    Transact was hot when I first started working on the HP 3000 in the early 1980s. It was being pushed by HP as their Fourth Generation Language (4GL) for the 3000, with tight integration to IMAGE, VPlus and supported by a Data Dictionary — the last of which was also hot technology back then.

    But HP had a habit of taking good software and applications, hyping them for a couple of years, then letting them slowly drown through lack of investment and development as something new came along. This often happened just as there seemed to be enough people using the older product to warrant the exact opposite approach.

   The wonder product that made HP stop pushing the Rapid products was the Allbase database and a 4GL called TODAY. HP may have re-badged Today as Allbase/4GL. The 4GL portion was dead within a couple of years. Transact, already forgotten by HP, carried on in many sites for many years to come.

    We developed some really beautiful applications using those Rapid products. For a couple of years I earned a good living consulting on Transact projects. Having a good understanding of Transact was one of the reasons that I became involved in the evolution.

First inspiration

   In 2003, nearly two years after HP’s fateful 14th November 3000 announcement, I was attending an HP-hosted 3000 Migration Partner event in Germany. Until this time in the migration sphere, if anyone mentioned Transact, heads were shaken sadly and the only option offered was scrap it and re-write. So I was slightly surprised to see there was going to be a paper on a solution for Transact conversion from Enno Richter.
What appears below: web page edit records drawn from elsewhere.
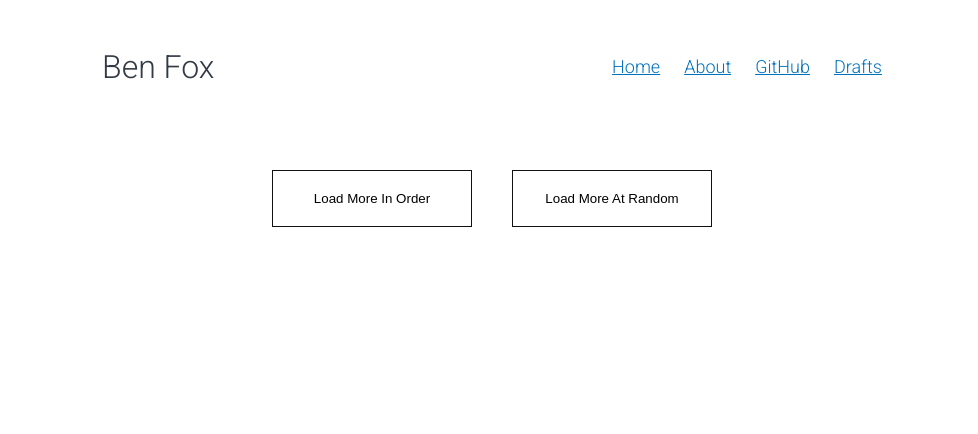
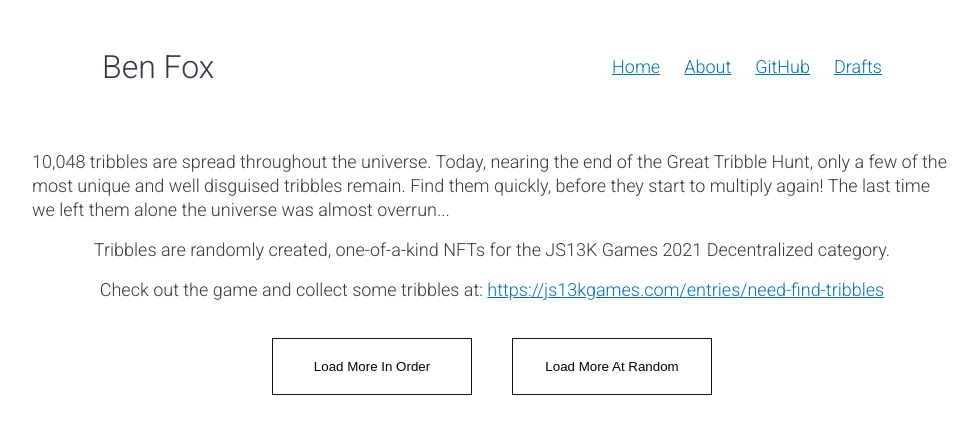
Before and after one commit to BenjaminWFox/website-2020, a Next.js app: page /lab/js13k/2021/need-find-tribbles-browser in a window 1280 px wide. Shown: the top 434 px of the page, without its empty margins (148-1126 px from the left). Built offline with nearby package versions, Linux system fonts and the light colour scheme.

Commit message:
Add description to tribble browser page

```diff
--- a/pages/lab/js13k/2021/need-find-tribbles-browser/index.js
+++ b/pages/lab/js13k/2021/need-find-tribbles-browser/index.js
@@ -7,6 +7,16 @@ import { createUseStyles, useTheme } from 'react-jss'
 
 
 const useStyles = createUseStyles((theme) => ({
+  description: {
+    display: 'flex',
+    justifyContent: 'center',
+    alignItems: 'center',
+    flexDirection: 'column',
+    '& p': {
+      maxWidth: '1000px',
+      padding: '0 40px',
+    }
+  },
   tribbles: {
     display: 'flex',
     flexWrap: 'wrap',
@@ -43,13 +53,16 @@ const useStyles = createUseStyles((theme) => ({
     },
     '&$claimed:hover': {
       color: theme.colors.text.secondary,
-    }
+    },
   },
   available: {
     color: '#fff',
     backgroundColor: '#d036ff',
     '& $c': {
       display: 'none',
+    },
+    '& $a': {
+      color: '#fff',
     }
   },
   claimed: {
@@ -58,7 +71,10 @@ const useStyles = createUseStyles((theme) => ({
     fontWeight: 600,
     '& $a': {
       display: 'none',
-    }
+    },
+    '& $c': {
+      color: theme.colors.text.primary
+    },
   },
   a: {},
   c: {},
@@ -133,6 +149,14 @@ export default function DisplayTribbles({ data, page, per, baseUrl, seen }) {
 
       <main>
         <Header />
+        <div className={classes.description}>
+          <p>10,048 tribbles are spread throughout the universe. Today, nearing the end of the Great Tribble Hunt, only a few of the most unique and well disguised tribbles remain. Find them quickly, before they start to multiply again! The last time we left them alone the universe was almost overrun...</p>
+
+          <p>Tribbles are randomly created, one-of-a-kind NFTs for the JS13K Games 2021 Decentralized category.</p>
+
+          <p>Check out the game and collect some tribbles at: <a href="https://js13kgames.com/entries/need-find-tribbles" target="_blank">https://js13kgames.com/entries/need-find-tribbles</a></p>
+
+        </div>
         <div className={classes.tribbles}>
           {tribbles.map((d) => d.map((tdata) => (
             <div className={classes.tribble} key={tdata.token_id}>
@@ -143,6 +167,9 @@ export default function DisplayTribbles({ data, page, per, baseUrl, seen }) {
                 <div>Current Owner:<br />{tdata.owner_id}</div>
                 <a
                   className={[classes.tStatus, `${tdata.owner_id === 'need-find-tribbles-js13k.testnet' ? classes.available : classes.claimed}`].join(' ')}
+                  href="https://js13kgames.com/entries/need-find-tribbles"
+                  rel="noreferrer"
+                  target="_blank"
                 >
                   <span className={classes.a}>Available To Claim <br /> (if you can find it!)</span>
                   <span className={classes.c}>Already Claimed <br /> (but there may be others!)</span>
```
   Richer’s company had written a successful RPG to COBOL conversion tool, and had been involved in RPG migrations and conversions for a couple of decades. With some encouragement from HP Germany he offered to start writing a Transact to COBOL converter. After all, if you can convert RPG how difficult could a procedural language be, especially one that at first glace looked a bit like COBOL?

   Well, for those of us who knew Transact and all its wonderful “Push”, “Pop” stack manipulations, LEVELS, RETURN(n) and all the accumulating match criteria and data access verbs, our answer would have been “way too difficult.”

   In Enno, I met someone who although knowing virtually nothing about Transact or the HP 3000, was genuine about having a go. So I spent some time trying to convince him it was impossible and explain all the insoluble problems I could see. I finally left with an offer to forward some Transact documentation and examples to explain why I didn’t think it could be done.

   However, after leaving I realised that the notion of migrating Transact was rather like getting a call from your first true love after 20 years’ absence, asking for assistance. It’s something hard to ignore.

    The more I dredged from my memory how we had used Transact, the more I became convinced that it was impossible to write a converter from Transact to COBOL. For many Transact programs I would defy another Transact programmer to even work out easily what was going on, let alone to write a converter that could do it. And then there was the data mapping and all those Offsets. Nope, impossible!

   Hey. What if it was possible in COBOL to do the procedural, data access and display handling, but have it call a subroutine to emulate the clever Transact Stack Handling (which believe me is like nothing else on earth).

   But who on earth would know if such a thing was possible? Who wrote Transact in the first place? Dave Dummer, who lives in Canada but would habitually holiday in the fall in the Cotswolds in England, not 30 miles from my offices.

    I put Enno togther with Dave, and we all met up within a few weeks. We got out a sketchy agreement that it might be done and that we would work together on developing the concept.